_Revision tracking records_
-------------------------

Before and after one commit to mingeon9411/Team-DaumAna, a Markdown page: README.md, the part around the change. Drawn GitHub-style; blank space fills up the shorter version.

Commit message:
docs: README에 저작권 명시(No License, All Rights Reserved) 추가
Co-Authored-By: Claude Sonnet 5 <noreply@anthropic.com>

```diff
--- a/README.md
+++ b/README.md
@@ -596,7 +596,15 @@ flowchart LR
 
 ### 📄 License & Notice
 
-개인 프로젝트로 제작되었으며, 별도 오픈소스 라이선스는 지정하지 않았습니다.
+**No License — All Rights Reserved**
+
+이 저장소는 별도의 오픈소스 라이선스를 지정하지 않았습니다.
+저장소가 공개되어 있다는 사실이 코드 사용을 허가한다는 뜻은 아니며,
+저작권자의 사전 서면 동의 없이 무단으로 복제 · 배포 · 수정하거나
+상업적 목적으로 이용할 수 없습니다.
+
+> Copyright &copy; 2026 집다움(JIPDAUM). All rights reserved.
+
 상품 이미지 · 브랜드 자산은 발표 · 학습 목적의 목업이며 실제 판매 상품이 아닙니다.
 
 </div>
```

-------------------------

_Problem to solve_
Output the records verbatim, from the first line to the last.

_Your solution_
Before and after one commit to mingeon9411/Team-DaumAna, a Markdown page: README.md, the part around the change. Drawn GitHub-style; blank space fills up the shorter version.

Commit message:
docs: README에 저작권 명시(No License, All Rights Reserved) 추가
Co-Authored-By: Claude Sonnet 5 <noreply@anthropic.com>

```diff
--- a/README.md
+++ b/README.md
@@ -596,7 +596,15 @@ flowchart LR
 
 ### 📄 License & Notice
 
-개인 프로젝트로 제작되었으며, 별도 오픈소스 라이선스는 지정하지 않았습니다.
+**No License — All Rights Reserved**
+
+이 저장소는 별도의 오픈소스 라이선스를 지정하지 않았습니다.
+저장소가 공개되어 있다는 사실이 코드 사용을 허가한다는 뜻은 아니며,
+저작권자의 사전 서면 동의 없이 무단으로 복제 · 배포 · 수정하거나
+상업적 목적으로 이용할 수 없습니다.
+
+> Copyright &copy; 2026 집다움(JIPDAUM). All rights reserved.
+
 상품 이미지 · 브랜드 자산은 발표 · 학습 목적의 목업이며 실제 판매 상품이 아닙니다.
 
 </div>
```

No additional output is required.